Superintendent Kyle Repucci announces changes to the school year calendar due to the extension of remote learning through the end of April as a result of the on-going COVID-19 pandemic.
Since March 17, students have been participating in remote learning after Gov. Chris Sununu announced the closure of schools statewide in an effort to combat the novel coronavirus (COVID-19). Remote learning will continue until at least May 4.
On Thursday, April 9, the Rochester School Board voted to make several changes to the school year calendar in light of the impact of the novel coronavirus and the closure of school facilities through at least May 4.
“Our district has made the best of a very trying situation,” School Board Chair Paul Lynch said. “All of the staff, including administrators, teachers, paraeducators, facilities workers, have embraced the challenge and provided a stable education for our community. The entire Rochester School Board is very proud of all of them their service to our students. This has been a unique experience for the district, and we are grateful for the community’s patience and cooperation over the last few weeks.”
The presentation and other materials from that meeting can be found online here.
This year’s spring vacation is cancelled, and April 27 to May 1 will now be designated as remote learning days.
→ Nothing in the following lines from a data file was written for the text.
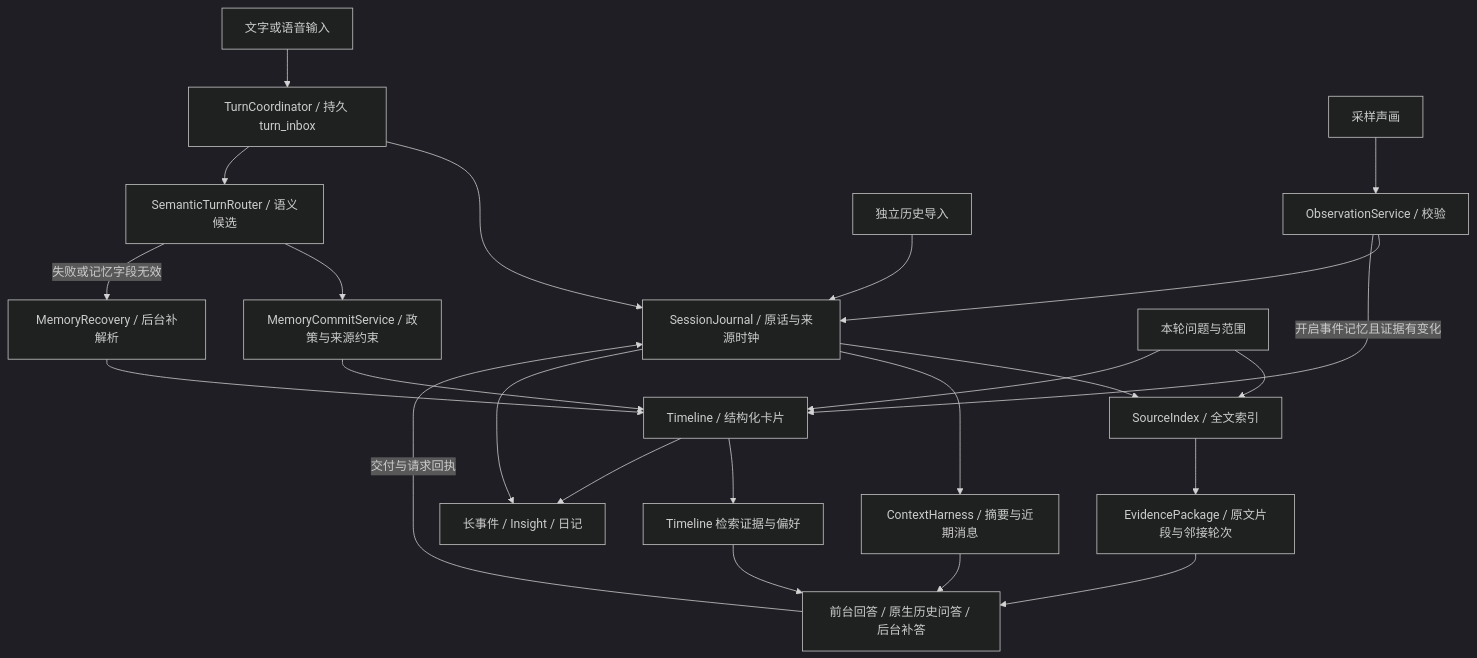
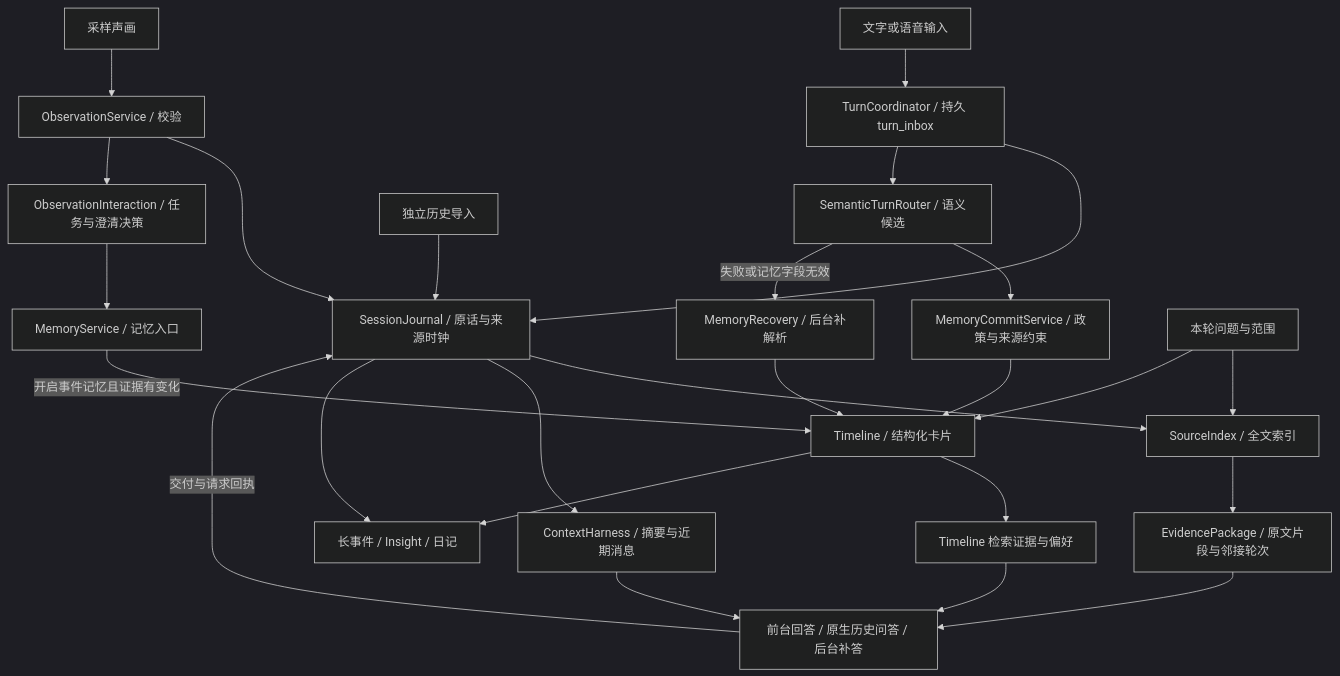
One commit to bhc6/EgoAssist changed the diagram in MEMORY_ARCHITECTURE.md. Above: the diagram before and after it, drawn with Mermaid (dark theme). The commit also changed other lines of this file and 47 other files, not shown here.

````diff
--- a/MEMORY_ARCHITECTURE.md
+++ b/MEMORY_ARCHITECTURE.md
@@ -22,26 +22,28 @@
 ```mermaid
 flowchart TD
     U[文字或语音输入] --> T[TurnCoordinator / 持久 turn_inbox]
     T --> J[SessionJournal / 原话与来源时钟]
     T --> R[SemanticTurnRouter / 语义候选]
     R --> C[MemoryCommitService / 政策与来源约束]
     C --> M[Timeline / 结构化卡片]
     R -->|失败或记忆字段无效| REC[MemoryRecovery / 后台补解析]
     REC --> M
     O[采样声画] --> V[ObservationService / 校验]
     V --> J
-    V -->|开启事件记忆且证据有变化| M
+    V --> OI[ObservationInteraction / 任务与澄清决策]
+    OI --> MS[MemoryService / 记忆入口]
+    MS -->|开启事件记忆且证据有变化| M
     H[独立历史导入] --> J
     J --> S[SourceIndex / 全文索引]
     Q[本轮问题与范围] --> S
     Q --> M
     S --> P[EvidencePackage / 原文片段与邻接轮次]
     M --> I[Timeline 检索证据与偏好]
     J --> X[ContextHarness / 摘要与近期消息]
     P --> A[前台回答 / 原生历史问答 / 后台补答]
     I --> A
     X --> A
     J --> L[长事件 / Insight / 日记]
     M --> L
     A -->|交付与请求回执| J
 ```
````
This decision came after many extensive discussions with staff and faculty, all of whom ultimately agreed that this would help keep students engaged with their learning and thus, be better prepared for the eventual return to school.
Friday, May 15 will be the last day of school for students at Spaulding High School, Bud Carlson Academy, Rochester Middle School, Gonic School, McClelland School, William Allen School, Chamberlain School, School Street School, East Rochester School and Nancy Loud School.
Monday, June 1 will be the last day of school for Maple Street Magnet School. Learning for students at this school will continue for an extra two weeks due to the extra days required by the Magnet School’s charter.
“These changes were not made lightly and hopefully will benefit families as we all continue to navigate these unprecedented times,” Superintendent Repucci said. “Prior to the mandated transition to remote learning, we were able to utilize Blizzard Bags to avoid snow days, which would have extended this school year. We also had the benefit of starting the school year prior to Labor Day, which would have allowed students to finish school earlier than other students in the state already.”
Students or families with any questions about remote learning should contact either their teacher or school administrators directly.
“Teachers have done an amazing job transitioning their lesson plans from in-person to online, and making themselves available for students during this time,” Superintendent Repucci said. “I’m incredibly proud of the work they’ve done, the creative ways they’ve adapted their lessons, and their overall commitment to their students and their learning.”
“The Rochester Public Schools administrators and teachers have gone above and beyond to ensure the incredible work done in school continues while students are participating in remote learning at home,” Rochester Mayor Caroline McCarley said. “All of their work has been inspiring and extraordinary, and a true testament to their dedication to providing Rochester students with the best possible learning opportunities.”
Discussions are underway to reschedule any events that may have been cancelled or postponed — such as the Spaulding High School graduation, and fifth and eighth grade recognitions and celebrations — due to the school closures. Those dates will be announced at a later time and all members of the Rochester Public School community are invited to attend those events.
To-go breakfasts and lunches will be available for students throughout the rest of the school year and can be picked up daily Monday through Friday from 7-10 a.m. More information about that program can be found here.
Once the school year ends, the Community Action Partnership of Strafford County will be providing meals for school-aged children in the community. This program will begin on Monday, May 18. More information can be found here.
The district also wishes to provide the following tips for parents and guardians to promote social emotional well-being:
- Limit the amount of TV News that children see/hear.
- Talk to children about what is going on in age appropriate ways. For tips from the Centers of Disease Control and Prevention (CDC) on talking to children about this pandemic, click here.
- Seek out enriching activities for students to engage in, when they are not engaged in remote learning. Examples of such activities include arts and crafts projects, drawing or painting, reading, taking a walk or yoga.
- If you have questions or concerns, contact your child’s teacher or counselor.
- Know that children may be upset about the situation surrounding this pandemic and acknowledge their feelings.
- For more information on managing stress and anxiety during this pandemic, visit the CDC’s website here.
For more information, visit the NH DHHS website by clicking here and the CDC’s website by clicking here. Parents are also encouraged to use this resource to learn more about how to talk to their children about the novel coronavirus situation.